PROBLEM TO SOLVE: Only the pictures are to be dropped, and the rest of the data should be copied exactly.
===== DATA RECORDS
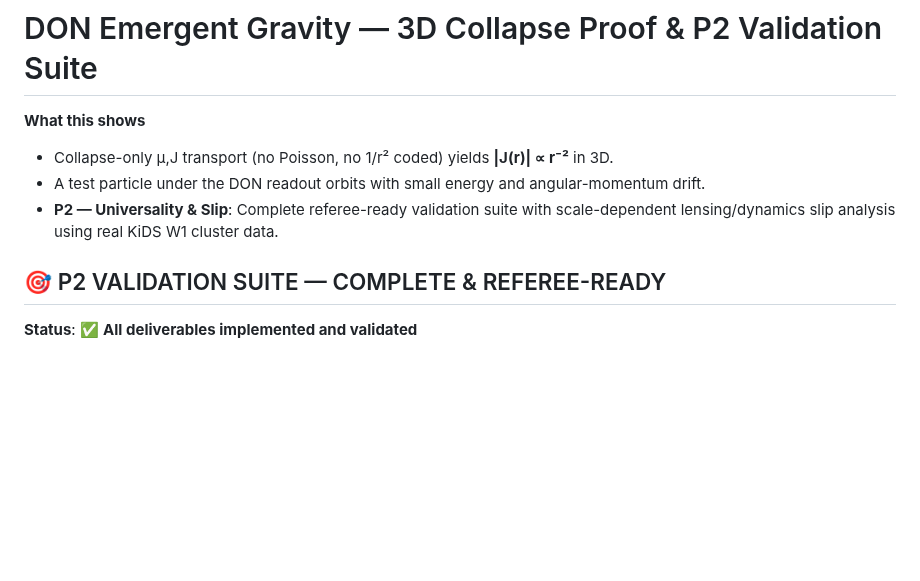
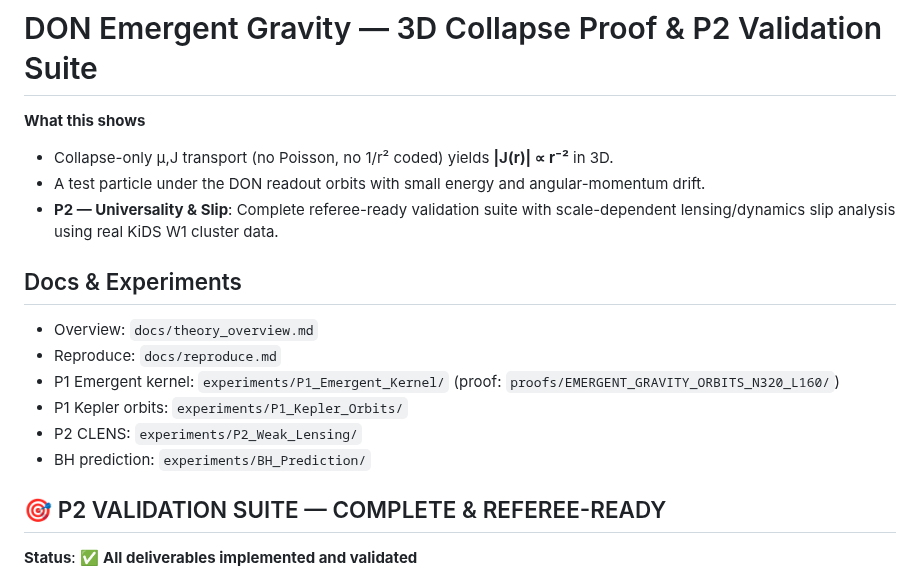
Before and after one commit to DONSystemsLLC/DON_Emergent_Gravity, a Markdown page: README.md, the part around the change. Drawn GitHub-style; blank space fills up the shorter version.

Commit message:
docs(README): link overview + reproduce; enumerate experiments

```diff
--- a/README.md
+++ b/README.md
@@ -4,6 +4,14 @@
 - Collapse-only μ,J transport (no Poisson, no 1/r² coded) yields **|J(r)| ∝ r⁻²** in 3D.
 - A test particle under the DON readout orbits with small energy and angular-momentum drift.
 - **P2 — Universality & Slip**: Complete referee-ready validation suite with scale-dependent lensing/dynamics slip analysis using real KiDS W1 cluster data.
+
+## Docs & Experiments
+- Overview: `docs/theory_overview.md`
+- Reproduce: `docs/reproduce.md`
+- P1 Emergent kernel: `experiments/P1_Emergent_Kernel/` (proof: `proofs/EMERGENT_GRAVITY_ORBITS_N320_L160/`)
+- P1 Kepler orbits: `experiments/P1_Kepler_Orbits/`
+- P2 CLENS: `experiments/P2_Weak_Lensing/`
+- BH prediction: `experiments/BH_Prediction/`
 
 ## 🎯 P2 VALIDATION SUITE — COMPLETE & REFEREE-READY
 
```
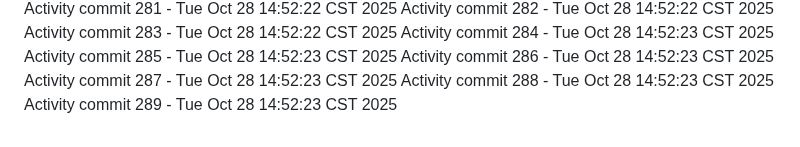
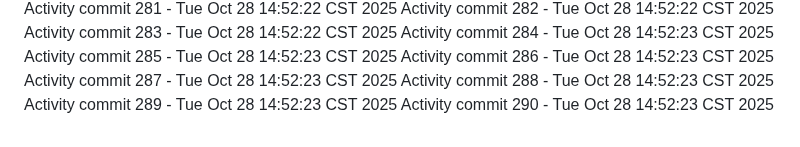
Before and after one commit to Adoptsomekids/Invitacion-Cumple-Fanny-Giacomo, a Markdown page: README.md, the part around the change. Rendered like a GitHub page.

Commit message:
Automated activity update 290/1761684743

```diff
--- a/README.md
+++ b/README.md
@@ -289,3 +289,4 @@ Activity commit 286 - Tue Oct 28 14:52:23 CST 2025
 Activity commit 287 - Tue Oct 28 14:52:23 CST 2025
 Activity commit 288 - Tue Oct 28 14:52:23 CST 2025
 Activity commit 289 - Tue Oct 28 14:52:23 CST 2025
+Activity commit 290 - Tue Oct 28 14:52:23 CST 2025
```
==========
EXPECTED OUTPUT:
Before and after one commit to DONSystemsLLC/DON_Emergent_Gravity, a Markdown page: README.md, the part around the change. Drawn GitHub-style; blank space fills up the shorter version.

Commit message:
docs(README): link overview + reproduce; enumerate experiments

```diff
--- a/README.md
+++ b/README.md
@@ -4,6 +4,14 @@
 - Collapse-only μ,J transport (no Poisson, no 1/r² coded) yields **|J(r)| ∝ r⁻²** in 3D.
 - A test particle under the DON readout orbits with small energy and angular-momentum drift.
 - **P2 — Universality & Slip**: Complete referee-ready validation suite with scale-dependent lensing/dynamics slip analysis using real KiDS W1 cluster data.
+
+## Docs & Experiments
+- Overview: `docs/theory_overview.md`
+- Reproduce: `docs/reproduce.md`
+- P1 Emergent kernel: `experiments/P1_Emergent_Kernel/` (proof: `proofs/EMERGENT_GRAVITY_ORBITS_N320_L160/`)
+- P1 Kepler orbits: `experiments/P1_Kepler_Orbits/`
+- P2 CLENS: `experiments/P2_Weak_Lensing/`
+- BH prediction: `experiments/BH_Prediction/`
 
 ## 🎯 P2 VALIDATION SUITE — COMPLETE & REFEREE-READY
 
```
Before and after one commit to Adoptsomekids/Invitacion-Cumple-Fanny-Giacomo, a Markdown page: README.md, the part around the change. Rendered like a GitHub page.

Commit message:
Automated activity update 290/1761684743

```diff
--- a/README.md
+++ b/README.md
@@ -289,3 +289,4 @@ Activity commit 286 - Tue Oct 28 14:52:23 CST 2025
 Activity commit 287 - Tue Oct 28 14:52:23 CST 2025
 Activity commit 288 - Tue Oct 28 14:52:23 CST 2025
 Activity commit 289 - Tue Oct 28 14:52:23 CST 2025
+Activity commit 290 - Tue Oct 28 14:52:23 CST 2025
```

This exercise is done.